PASCOAG, R.I.--(BUSINESS WIRE)--Daniele, Inc.’s Local Del Duca® Prosciutto, Mortadella with Pistachios and Uncured Sopressata Veneta have all been named finalists in the Good Food Awards competition. The selections were made following a blind taste test in San Francisco by 225 top chefs and food critics.
The Good Food Awards recognize American producers making "tasty, authentic and responsibly produced" foods in ten categories: beer, charcuterie, cheese, chocolate, coffee, confections, pickles, preserves, spirits, and oil. This year the Awards were bigger than ever, reflecting the vitality of changing preferences for food.
With the help of its community, Daniele created a local line of charcuterie using pork raised on New England farms. Students from the Rhode Island School of Design designed the New England-inspired label. In addition, chefs from Providence-based Johnson and Wales University helped develop recipes.

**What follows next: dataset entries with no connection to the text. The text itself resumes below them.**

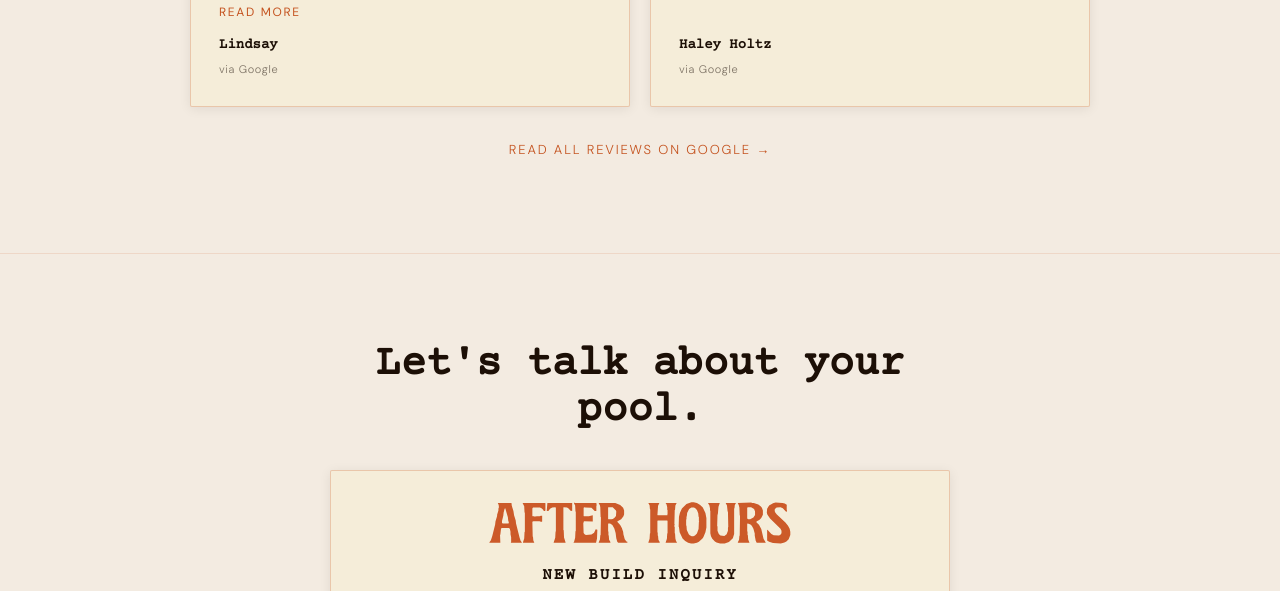
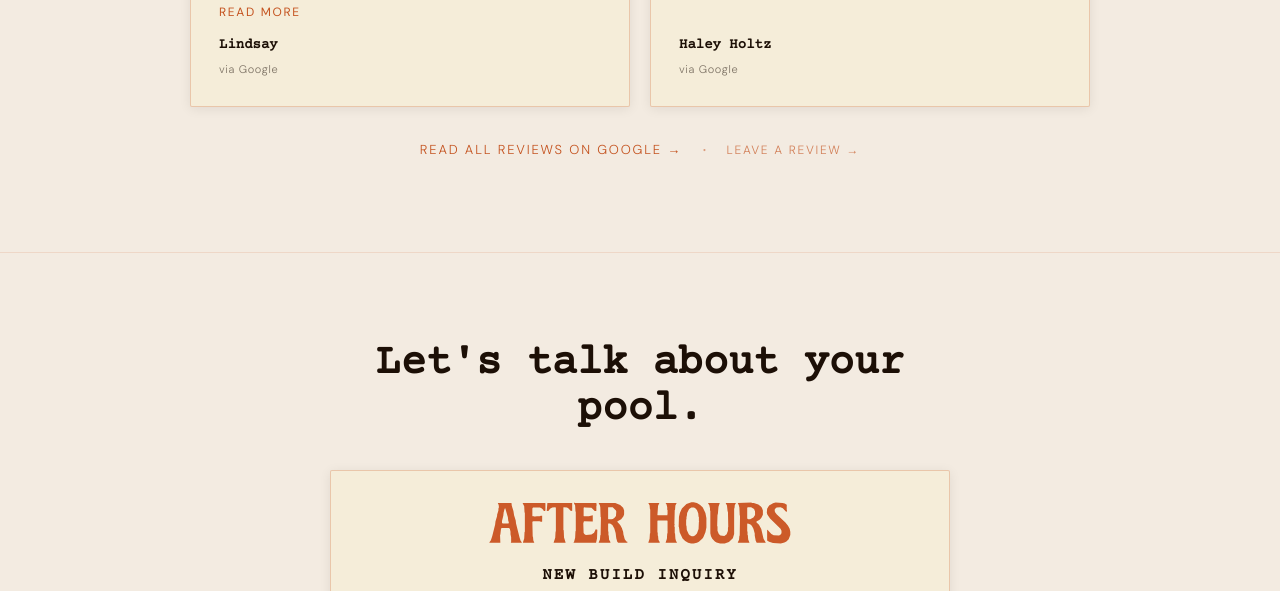
Before and after one commit to foundationbuilt/AfterHours, a plain HTML site: page index.html in a window 1280 px wide. Shown: the part 6760-7351 px from the top of the page. Drawn offline with nearby package versions, Linux system fonts and the light colour scheme; a script that the page names is missing.

Commit message:
Dual CTA in testimonials — read all reviews link (real URL) + leave a review link
Co-Authored-By: Claude Opus 5.5 <noreply@anthropic.com>

```diff
--- a/index.html
+++ b/index.html
@@ -90,6 +90,12 @@
     .rv-src{font-family:"DM Sans",sans-serif;font-size:11px;color:rgba(28,15,6,0.55);letter-spacing:0.06em;}
     .rv-all{display:inline-block;margin-top:32px;font-family:"DM Sans",sans-serif;font-size:13px;letter-spacing:0.14em;text-transform:uppercase;color:#C4521E;text-decoration:none;}
     .rv-all:hover{opacity:0.8;}
+    .rv-actions{display:flex;flex-wrap:wrap;justify-content:center;align-items:baseline;gap:8px 18px;margin-top:32px;}
+    .rv-actions .rv-all{margin-top:0;}
+    .rv-all-secondary{font-size:12px;opacity:0.7;}
+    .rv-all-secondary:hover{opacity:1;}
+    .rv-sep{color:#C4521E;opacity:0.5;font-size:14px;}
+    @media(max-width:600px){.rv-actions{flex-direction:column;align-items:center;}.rv-sep{display:none;}}
     .scroll-cue{margin-top:72px;display:flex;flex-direction:column;align-items:center;gap:10px;font-size:10px;letter-spacing:0.24em;text-transform:uppercase;color:#1C0F06;}
     .scroll-cue i{width:1px;height:44px;background:#C4B09A;display:block;}
 
@@ -797,7 +803,11 @@ src="https://www.facebook.com/tr?id=1472955013947840&ev=PageView&noscript=1"
         <figcaption><span class="rv-name">Haley Holtz</span><span class="rv-src">via Google</span></figcaption>
       </figure>
     </div>
-    <a class="rv-all" href="https://g.page/r/CZ7SD3Amy7z9EAE/review" target="_blank" rel="noopener">Read all reviews on Google &rarr;</a>
+    <div class="rv-actions">
+      <a class="rv-all" href="https://www.google.com/search?q=After+Hours+Pool+Co&amp;stick=H4sIAAAAAAAA_-NgU1I1qEhMMzIySjS2NEhMMUkxTjS3MqhIS0lKTk4yMjM3MEhLMbJMXcQq7JhWklqk4JFfWlSsEJCfn6PgnA8ADvuzHj8AAAA&amp;hl=en#mpd=~16132404964618029376/customers/reviews" target="_blank" rel="noopener">Read all reviews on Google &rarr;</a>
+      <span class="rv-sep" aria-hidden="true">&middot;</span>
+      <a class="rv-all rv-all-secondary" href="https://g.page/r/CZ7SD3Amy7z9EAE/review" target="_blank" rel="noopener">Leave a review &rarr;</a>
+    </div>
   </div>
 </section>
 
```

The Good Food Awards recognize American food producers and the farmers who provide the ingredients for pushing their industry towards craftsmanship and sustainability while enhancing the agricultural landscape and building strong communities.
In announcing the finalists, the Good Food Awards said those chosen represent some of the country's best cutting edge culinary talent. Each business endured a 2-month long vetting process to verify environmentally and socially sound practices.
In order to be eligible for a Good Food Award, charcuterie entries must be hand-crafted, made in a facility that has a HACCP plan, and made with respect and fair compensation. Animals must be raised:
- Using good animal husbandry
- Out of confinement that restricts natural species-specific behaviors
- With plenty of access to the outdoors
- Without hormones
- Without sub-therapeutic antibiotics
The winners of the 2014 Good Foods Awards will be announced January 16, 2014.
About Daniele, Inc.: Deep in the unspoiled forests of New England, the Dukcevich family is hand-making some of the finest charcuterie in the world. More than three decades ago, the family brought their delicious salumi to America from Northern Italy. It all starts with the hogs, which are raised on American family farms. The pork is then dry-cured for months with basic ingredients like sea salt and coarse pepper, using the same ancient methods passed down through the centuries.